5. Exporting flowcharts to PNG and PDF
Your process visualization can be easily saved, stored, and shared with others if you export your flowchart to png or pdf.
The pdf or png export methods permit not only exporting diagrams as they are, but also adjusting the export settings:
6. Providing seamless front-end and back-end integration
7. Building a flowchart in the DHTMLX Diagram editor
As an alternative to the common coding approach, you can also make use of the diagram editor. It goes as an auxiliary tool to our diagram library with three modes of operation (default, org chart, mind map). By embedding the editor into your app, you will enable end-users to build flowcharts and other types of diagrams using 30+ built-in shapes in a code-free way. It has a user-friendly interface with drag-and-drop support consisting of four main parts:
- toolbar for controlling the whole editing process,
- left panel for choosing required shapes,
- grid area for interacting with shapes,
- right panel for changing the appearance of the diagram.
In terms of functionality, the editor supports the main features of the diagram component such as auto layout algorithm, custom shapes, swimlines, inline editing, etc. For convenient working with custom shapes, you can customize both panels of the editor.
Apart from that, the editor also provides some unique features.
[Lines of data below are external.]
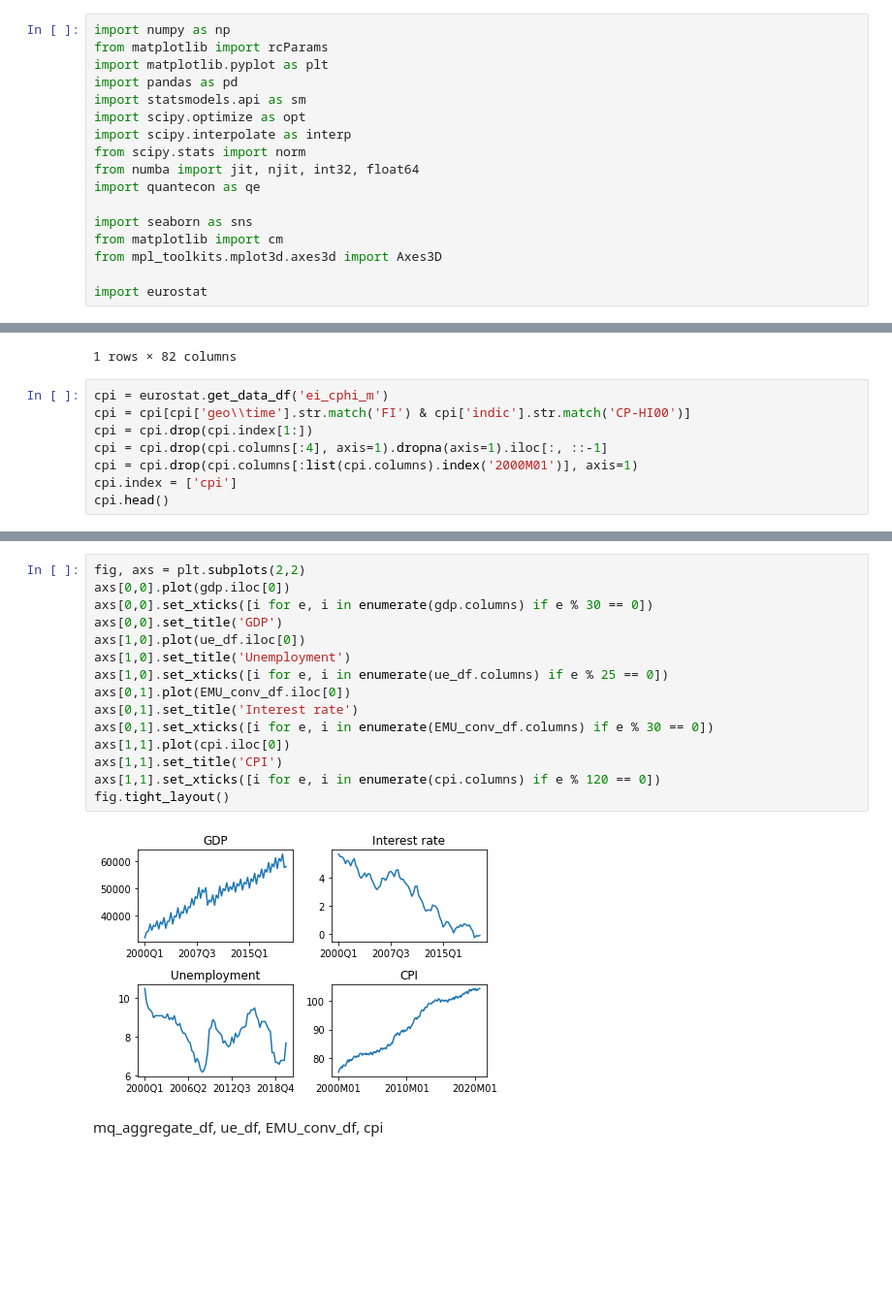
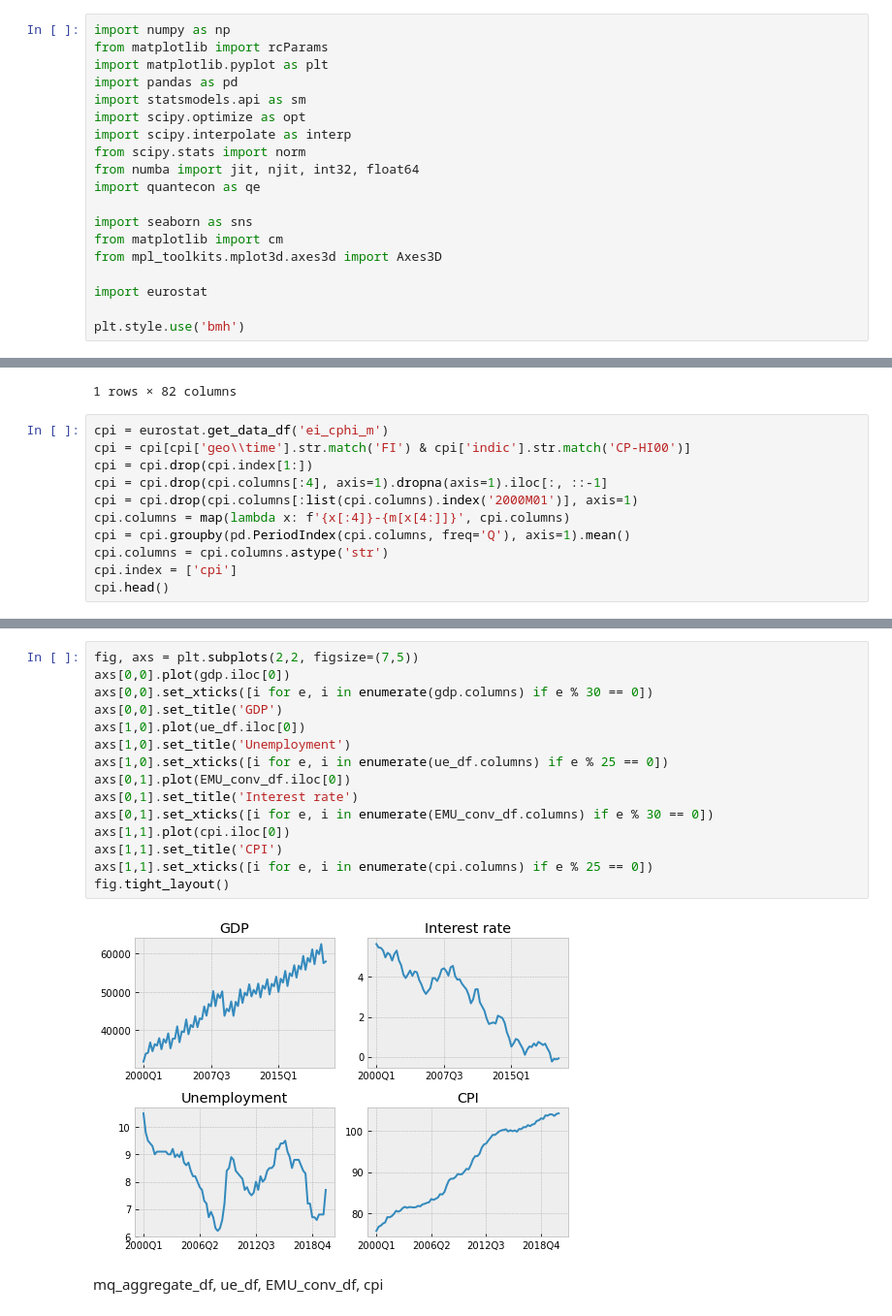
Before and after one commit to SanteriVtj/inflation-and-unemployment-lr, a Jupyter notebook: nb.ipynb, the cells around one changed output, grey strips where cells are left out. Shown at 97% size. Drawn from its saved outputs; the diff is of its cells as text; blank space fills up the shorter version.

```diff
--- a/nb.ipynb
+++ b/nb.ipynb
@@ -15,5 +15,7 @@ from matplotlib import cm
 from mpl_toolkits.mplot3d.axes3d import Axes3D
 
 import eurostat
+
+plt.style.use('bmh')
 # %%
 m = {
@@ -69,6 +71,9 @@ cpi = cpi[cpi['geo\\time'].str.match('FI') & cpi['indic'].str.match('CP-HI00')]
 cpi = cpi.drop(cpi.index[1:])
 cpi = cpi.drop(cpi.columns[:4], axis=1).dropna(axis=1).iloc[:, ::-1]
 cpi = cpi.drop(cpi.columns[:list(cpi.columns).index('2000M01')], axis=1)
+cpi.columns = map(lambda x: f'{x[:4]}-{m[x[4:]]}', cpi.columns)
+cpi = cpi.groupby(pd.PeriodIndex(cpi.columns, freq='Q'), axis=1).mean()
+cpi.columns = cpi.columns.astype('str')
 cpi.index = ['cpi']
 cpi.head()
 # %% [output]
@@ -78,19 +83,19 @@ cpi.head()
 # %%
-fig, axs = plt.subplots(2,2)
+fig, axs = plt.subplots(2,2, figsize=(7,5))
 axs[0,0].plot(gdp.iloc[0])
 axs[0,0].set_xticks([i for e, i in enumerate(gdp.columns) if e % 30 == 0])
 axs[0,0].set_title('GDP')
 axs[1,0].plot(ue_df.iloc[0])
 axs[1,0].set_title('Unemployment')
 axs[1,0].set_xticks([i for e, i in enumerate(ue_df.columns) if e % 25 == 0])
 axs[0,1].plot(EMU_conv_df.iloc[0])
 axs[0,1].set_title('Interest rate')
 axs[0,1].set_xticks([i for e, i in enumerate(EMU_conv_df.columns) if e % 30 == 0])
 axs[1,1].plot(cpi.iloc[0])
 axs[1,1].set_title('CPI')
-axs[1,1].set_xticks([i for e, i in enumerate(cpi.columns) if e % 120 == 0])
+axs[1,1].set_xticks([i for e, i in enumerate(cpi.columns) if e % 25 == 0])
 fig.tight_layout()
 # %% [output]
-[figure, old version]
+[figure, new version]
 # %% [markdown]
 mq_aggregate_df, ue_df, EMU_conv_df, cpi
```
Also changed, not shown: parts of 5 cells of this notebook.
For example, it is possible to select multiple shapes and simultaneously perform some basic operations (drag, copy, paste, delete), set custom toolbars for shapes, speed up styling of similar shapes using special hotkey combinations, and more.
In addition to the auto layout algorithm, end-users are able to accurately organize shapes in the editor using snap lines and multiple alignment and distribution options.
These and other peculiarities of our diagram editor are fully covered in the documentation.
Our documentation provides developers with more details of how to build flowcharts as well as other diagram types included in the DHTMLX Diagram library.